The film centers on the travels of Armand Roulin (Douglas Booth), the son of “Postman” Roulin (Chris O’Dowd). Armand is entrusted with the task of delivering a letter to Theo Van Gogh (Cezary Lukaszewicz) two years after the artist’s death. When he arrives in Paris, Armand discovers that Theo died less than a year after Vincent, and he sets off to Auvers seeking answers. He soon discovers plenty of rumors surrounding Vincent (Robert Gulaczyk) and his death (which is historically considered a suicide). Through conversations with Dr. Gachet (Jerome Flynn) his daughter Marguerite (Saoirse Ronan), his housekeeper Louise Chevalier (Helen McCrory), Adeline Ravoux (Eleanor Tomlinson) and a “Boatman” (Aidan Turner), Armand begins to doubt that Vincent killed himself, and he continues to investigate the “last days” of Van Gogh. The troubling question is, why would Vincent commit suicide just when his tormented life seemed to be turning around? There are no easy answers, and even though the film’s story plays out like a murder mystery, in the end, Vincent Van Gogh’s death seems destined to remain as enigmatic as the artist himself.

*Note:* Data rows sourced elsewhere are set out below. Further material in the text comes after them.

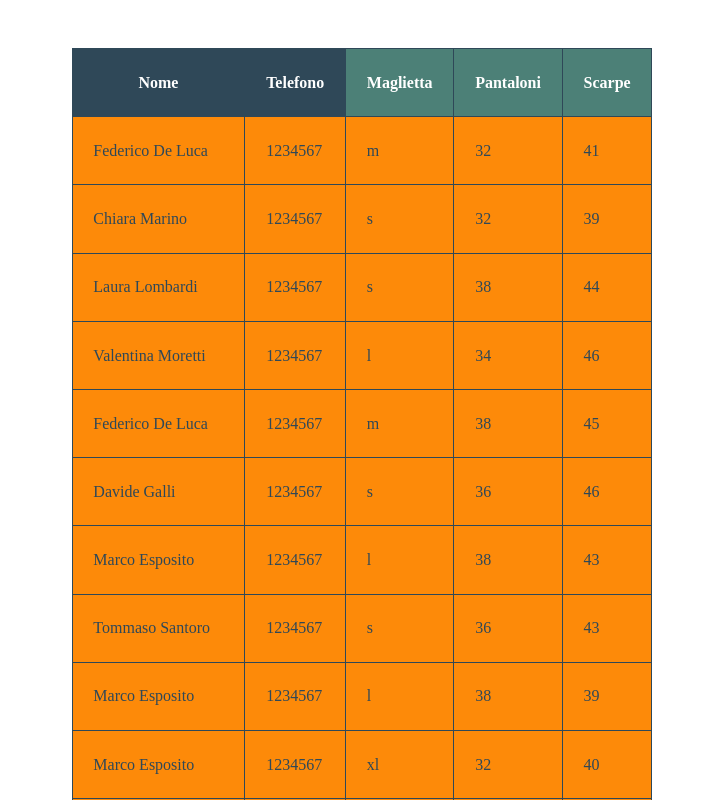
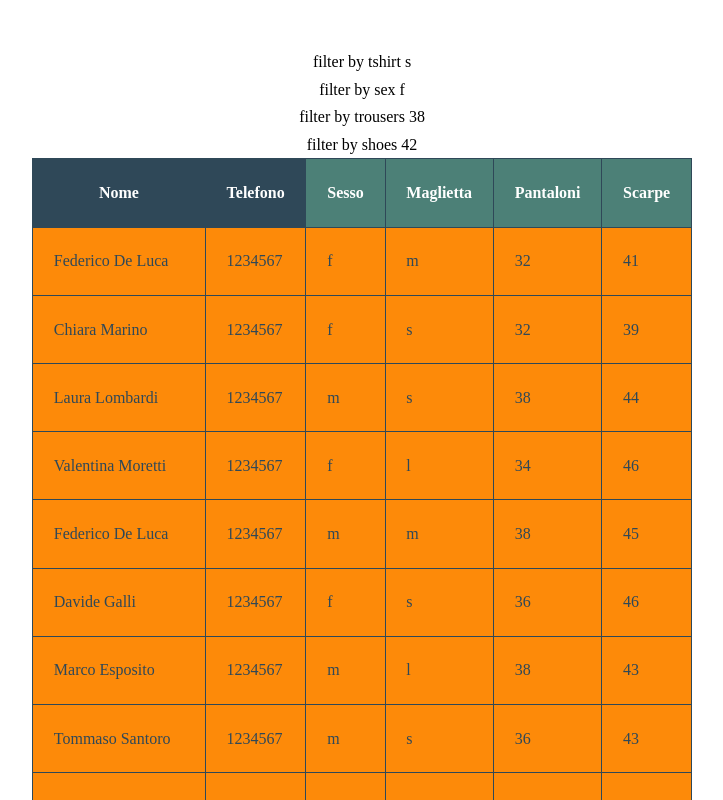
Before and after one commit to RyXkci/2mmshop-reg-clienti, a React (Vite) app: page /tantable in a window 1280 px wide. Shown: the top 800 px of the page, without its empty margins (278-1001 px from the left). Built offline with nearby package versions, Linux system fonts and the light colour scheme; data requests are answered from the project's data file.

Commit message:
Added basic filtering functionality. Changed ColumnDef accessor on sizes to functin to turn number in to string

```diff
--- a/src/components/TanTable.jsx
+++ b/src/components/TanTable.jsx
@@ -1,11 +1,12 @@
 import { useState, useMemo, useEffect} from "react";
-import { useReactTable, getCoreRowModel, flexRender } from "@tanstack/react-table";
+import { useReactTable, getCoreRowModel, getFilteredRowModel, flexRender } from "@tanstack/react-table";
 import { COLUMNS } from "./columns";
 
 
  export default function TanTable() {
     const columns = useMemo(() => COLUMNS)
     const [data, setData] = useState([]);
+    const [columnFilters, setColumnFilters] = useState([])
 
     useEffect(() => {
     const getData = async() => {
@@ -17,16 +18,57 @@ import { COLUMNS } from "./columns";
     }, [])
 
 
-    const tableInstance = useReactTable({ columns, data, getCoreRowModel: getCoreRowModel() })
+    const tableInstance = useReactTable({
+      columns, data,
+      state: {
+        columnFilters
+      },
+      getCoreRowModel: getCoreRowModel(),
+
+      getFilteredRowModel: getFilteredRowModel()
+    })
+
     const {
-
         getHeaderGroups,
         getRowModel,
     } = tableInstance;
 
     console.log(data)
+
+const onFilterChange = (id, value) => setColumnFilters(
+  prev => prev.filter(f => f.id !==id).concat({id, value})
+)
+
     return (
       <main className="main">
+        <button
+        onClick={() => {
+          onFilterChange("tshirt", "s");
+        }}
+      >
+        filter by tshirt s
+      </button>
+        <button
+        onClick={() => {
+          onFilterChange("sex", "f");
+        }}
+      >
+        filter by sex f
+      </button>
+        <button
+        onClick={() => {
+          onFilterChange("trousers", "38");
+        }}
+      >
+        filter by trousers 38
+      </button>
+        <button
+        onClick={() => {
+          onFilterChange("shoes", "42");
+        }}
+      >
+        filter by shoes 42
+      </button>
         <table>
             <thead>
                {getHeaderGroups().map(headerGroup =>(
@@ -54,6 +96,8 @@ import { COLUMNS } from "./columns";
               })}
             </tbody>
         </table>
+
+
         </main>
         // <table>
         //     <thead>
--- a/src/components/columns.js
+++ b/src/components/columns.js
@@ -1,17 +1,48 @@
 export const COLUMNS = [
-  {header: "Nome", accessorKey: "name", meta: {
-    className: "th-dark",
-  }},
-  {header: "Telefono", accessorKey: "number", meta: {
-    className: "th-dark",
-  }},
-  {header: "Maglietta", accessorKey: "sizes.tShirt", meta: {
-    className: "th-light",
-  } },
-  {header: "Pantaloni", accessorKey: "sizes.trousers",meta: {
-    className: "th-light",
-  } },
-  {header: "Scarpe", accessorKey: "sizes.shoes", meta: {
-    className: "th-light",
-  } },
+  {
+    header: "Nome",
+    accessorKey: "name",
+    meta: {
+      className: "th-dark",
+    },
+  },
+  {
+    header: "Telefono",
+    accessorKey: "number",
+    meta: {
+      className: "th-dark",
+    },
+  },
+  {
+    id: "sex",
+    header: "Sesso",
+    accessorKey: "sex",
+    meta: {
+      className: "th-light"
+    }
+  },
+  {
+    id: "tshirt",
+    header: "Maglietta",
+    accessorKey: "sizes.tShirt",
+    meta: {
+      className: "th-light",
+    },
+  },
+  {
+    id: "trousers",
+    header: "Pantaloni",
+    accessorFn: row => `${row.sizes.trousers.toString()}`,
+    meta: {
+      className: "th-light",
+    },
+  },
+  {
+    id: "shoes",
+    header: "Scarpe",
+    accessorFn: row => `${row.sizes.shoes.toString()}`,
+    meta: {
+      className: "th-light",
+    },
+  },
 ];
```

Loving Vincent is a stunning film, and much like an actual Van Gogh painting, it’s a movie that expresses the world’s colors and beauty as the artist would. Perhaps Van Gogh’s greatest gift and lasting legacy was his ability to see colors and beauty in everyday surroundings, with everyday people, despite dealing with his own demons. He was not the artist of society’s upper crust; he was the artist of the working class, a poet with a paintbrush, accessible to all. While the facts of Van Gogh’s life and death rely on a lot of conjecture, Loving Vincent is a heart-felt homage to the man; his life, struggles and artistic mastery.

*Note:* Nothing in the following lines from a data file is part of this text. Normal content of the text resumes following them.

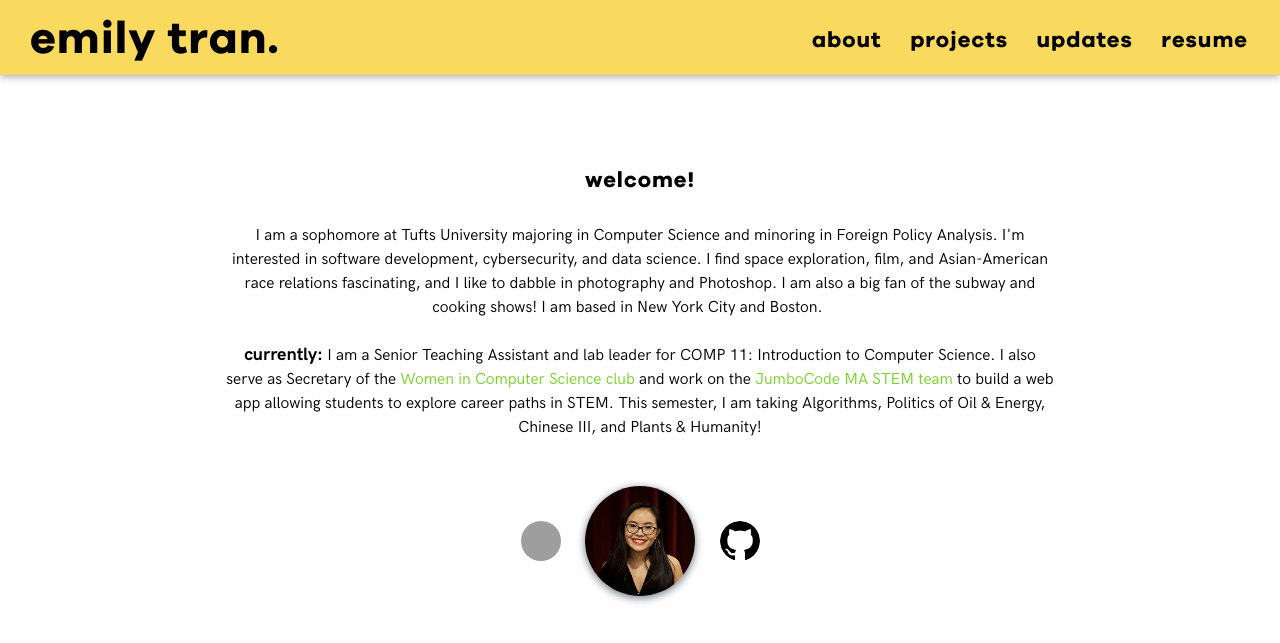
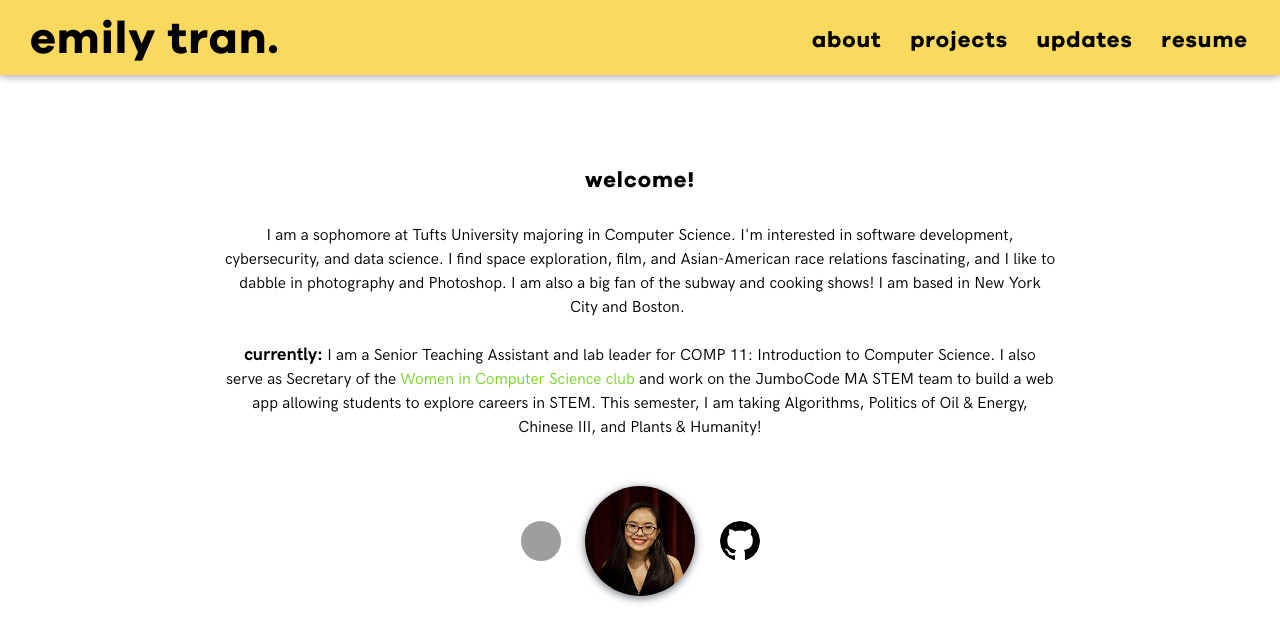
Before and after one commit to emilytran99/website, a Jekyll site: the page built from index.html, in a window 1280 px wide. Shown: the top 643 px of the page. Built offline with Jekyll 4.4.1, drawn with Linux system fonts in a browser that asks for light colours; grey boxes are pictures that could not be loaded.

Commit message:
Revert "added updates"
This reverts commit ec8401ba0ccaca97cc42fb8efc33d24204a61ab6.

```diff
--- a/index.html
+++ b/index.html
@@ -6,7 +6,7 @@
 <p style="display: inline; text-align: center; margin: 0 25px 0 25px">
 <br>
 
-I am a sophomore at Tufts University majoring in Computer Science and minoring in Foreign Policy Analysis. I'm interested in software development, cybersecurity, and data science. I find space exploration, film, and Asian-American race relations fascinating, and I like to dabble in photography and Photoshop. I am also a big fan of the subway and cooking shows! I am based in New York City and Boston.
+I am a sophomore at Tufts University majoring in Computer Science. I'm interested in software development, cybersecurity, and data science. I find space exploration, film, and Asian-American race relations fascinating, and I like to dabble in photography and Photoshop. I am also a big fan of the subway and cooking shows! I am based in New York City and Boston.
 
 </p>
 
@@ -14,7 +14,7 @@
 
 <p id="currently">currently: </p>
 <p style="display: inline; text-align: center">
-I am a Senior Teaching Assistant and lab leader for COMP 11: Introduction to Computer Science. I also serve as Secretary of the <a href="https://tuftswics.github.io/">Women in Computer Science club</a> and work on the <a href="https://github.com/JumboCode/MA-STEM">JumboCode MA STEM team</a> to build a web app allowing students to explore career paths in STEM. This semester, I am taking Algorithms, Politics of Oil & Energy, Chinese III, and Plants & Humanity!
+I am a Senior Teaching Assistant and lab leader for COMP 11: Introduction to Computer Science. I also serve as Secretary of the <a href="https://tuftswics.github.io/">Women in Computer Science club</a> and work on the JumboCode MA STEM team to build a web app allowing students to explore careers in STEM. This semester, I am taking Algorithms, Politics of Oil & Energy, Chinese III, and Plants & Humanity!
 </p>
 
 <br><br><br>
```
Also changed, not shown: _posts/2018-07-27-girls-who-code-visits-new-york-stock-exchange.md (+1 -1 lines), _posts/2018-11-11-foreign-policy-analysis-minor.md (deleted, +0 -8 lines), _posts/2018-11-15-summer-2019-intuit-intern.md (deleted, +0 -8 lines).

Loving Vincent’s animation is unmatched in terms of animated filmmaking, and mixed with the beauty of Van Gogh’s artistry, it’s an awe-inspiring experience. I wouldn’t recommend Loving Vincent as a great murder mystery or biography. It is simply something worth experiencing, as you would one of Vincent’s exquisite paintings.
Loving Vincent Trailer